If you view a foreign object on the white of their eye, try to wash it out with clean water poured either from a glass or eye-wash bath. Tilt the patient’s head so that they are leaning towards the injured side and place a towel on their shoulder. Pour clean water from the bridge of their nose, allowing it to run through their injured eye. If these actions fail to remove the object, carefully lift the object off the white of the eye with a moist swab.

If the object remains in place, seek professional help.

Nosebleeds

Bleeding from the nose usually occurs when the small blood vessels inside of the nostrils become ruptured, either as the result of a hard blow to the nose, or forceful sneezing or blowing of the nose.

To control blood loss:

Ask the patient to sit down and tilt their head forwards. In doing so, the blood will drain from their nostrils rather than run down the back of their throat. Request that the patient pinches the soft part of their nose and breathes slowly through their mouth. Advise them to refrain from speaking, swallowing, sniffing, coughing or spitting as this may prevent the bleeding from stopping.

After 10 minutes, ask the patient to release the pressure that they have been exerting on the soft part of their nose. If blood continues to flow, request that they reapply pressure for two 10 minute periods. Once the bleeding has stopped, advise the patient to rest and refrain from blowing their nose.

If the bleeding is severe, or continues for more than 30 minutes, seek medical advice.

Insect Bites and Stings

Insect bites and stings are common and in most cases, cause only minor irritation. Insect bites and stings usually make a small hole in the skin and cause the area surrounding it to become swollen, red, painful and itchy.

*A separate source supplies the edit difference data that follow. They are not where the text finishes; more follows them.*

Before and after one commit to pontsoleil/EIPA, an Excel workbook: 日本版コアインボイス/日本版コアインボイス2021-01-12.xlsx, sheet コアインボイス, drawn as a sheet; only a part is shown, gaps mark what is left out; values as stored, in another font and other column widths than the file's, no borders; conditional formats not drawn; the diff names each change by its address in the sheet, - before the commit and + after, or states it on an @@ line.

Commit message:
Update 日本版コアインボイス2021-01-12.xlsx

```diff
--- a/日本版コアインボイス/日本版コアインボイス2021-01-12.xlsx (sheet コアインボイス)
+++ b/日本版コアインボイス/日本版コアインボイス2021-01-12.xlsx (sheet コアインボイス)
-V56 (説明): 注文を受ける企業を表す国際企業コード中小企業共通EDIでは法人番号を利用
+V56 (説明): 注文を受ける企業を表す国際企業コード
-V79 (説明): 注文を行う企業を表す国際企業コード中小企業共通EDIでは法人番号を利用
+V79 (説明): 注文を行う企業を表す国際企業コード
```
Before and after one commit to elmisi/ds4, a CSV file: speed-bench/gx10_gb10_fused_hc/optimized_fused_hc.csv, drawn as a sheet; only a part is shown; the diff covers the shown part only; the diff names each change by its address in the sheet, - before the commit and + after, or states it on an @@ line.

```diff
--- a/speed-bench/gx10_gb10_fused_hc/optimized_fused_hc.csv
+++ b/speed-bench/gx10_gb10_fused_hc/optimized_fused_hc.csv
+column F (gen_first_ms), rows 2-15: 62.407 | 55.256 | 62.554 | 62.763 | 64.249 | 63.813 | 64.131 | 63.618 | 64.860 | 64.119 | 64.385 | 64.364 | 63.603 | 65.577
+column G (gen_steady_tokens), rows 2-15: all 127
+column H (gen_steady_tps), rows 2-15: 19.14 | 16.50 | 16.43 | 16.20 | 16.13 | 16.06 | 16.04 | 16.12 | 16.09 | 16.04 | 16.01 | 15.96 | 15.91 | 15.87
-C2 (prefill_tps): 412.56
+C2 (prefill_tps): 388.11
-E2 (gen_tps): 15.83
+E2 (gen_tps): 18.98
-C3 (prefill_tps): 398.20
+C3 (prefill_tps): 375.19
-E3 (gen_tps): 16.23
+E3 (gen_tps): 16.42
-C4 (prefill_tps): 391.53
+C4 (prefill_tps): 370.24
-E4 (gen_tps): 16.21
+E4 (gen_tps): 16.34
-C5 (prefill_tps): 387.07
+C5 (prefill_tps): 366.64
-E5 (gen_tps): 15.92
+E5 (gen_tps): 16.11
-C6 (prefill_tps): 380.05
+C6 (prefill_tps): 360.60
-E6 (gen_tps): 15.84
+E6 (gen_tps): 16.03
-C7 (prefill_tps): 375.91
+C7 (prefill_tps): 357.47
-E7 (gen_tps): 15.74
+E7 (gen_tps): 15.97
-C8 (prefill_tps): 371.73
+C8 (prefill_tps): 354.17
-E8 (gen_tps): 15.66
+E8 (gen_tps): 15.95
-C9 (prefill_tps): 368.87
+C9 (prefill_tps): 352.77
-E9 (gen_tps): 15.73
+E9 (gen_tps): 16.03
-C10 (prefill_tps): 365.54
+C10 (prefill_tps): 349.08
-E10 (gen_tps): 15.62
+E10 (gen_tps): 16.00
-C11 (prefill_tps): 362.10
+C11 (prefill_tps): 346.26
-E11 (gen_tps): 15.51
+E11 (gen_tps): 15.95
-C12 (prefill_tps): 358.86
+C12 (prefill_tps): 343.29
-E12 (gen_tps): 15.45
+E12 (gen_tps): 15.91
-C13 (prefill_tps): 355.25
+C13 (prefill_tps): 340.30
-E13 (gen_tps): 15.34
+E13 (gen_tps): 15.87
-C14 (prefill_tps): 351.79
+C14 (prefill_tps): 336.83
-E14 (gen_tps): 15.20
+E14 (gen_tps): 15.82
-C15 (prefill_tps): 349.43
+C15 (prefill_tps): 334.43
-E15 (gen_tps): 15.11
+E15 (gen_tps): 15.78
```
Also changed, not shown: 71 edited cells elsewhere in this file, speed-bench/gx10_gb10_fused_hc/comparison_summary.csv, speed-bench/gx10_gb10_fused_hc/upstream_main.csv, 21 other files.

To treat an insect bite:

Wash the affected area with soap and cold water and place a cold compress over the area to lessen swelling. Ask the patient to refrain from scratching the affected area. If the patient is in pain, advise them to take a painkiller, such as paracetamol or ibuprofen.

To treat an insect sting:

If the sting can be seen with the naked eye, brush it off using the edge of a credit card. Do not use tweezers. Apply a cold compress to the wound for at least 10 minutes and ask the patient to elevate the limb that has been stung.

If swelling and pain persists, advise the patient to visit their doctor.

If the patient has a more serious reaction to an insect bite or sting and shows signs of impaired breathing, a skin rash, or swelling to their face, tongue, mouth or lips, call an ambulance.

Melissa Wilson is a first aid trainer in Scotland. She encourages people to join a first aid course so they will know what to do in life-threatening situations. She hopes that this article will encourage people to learn more about first aid.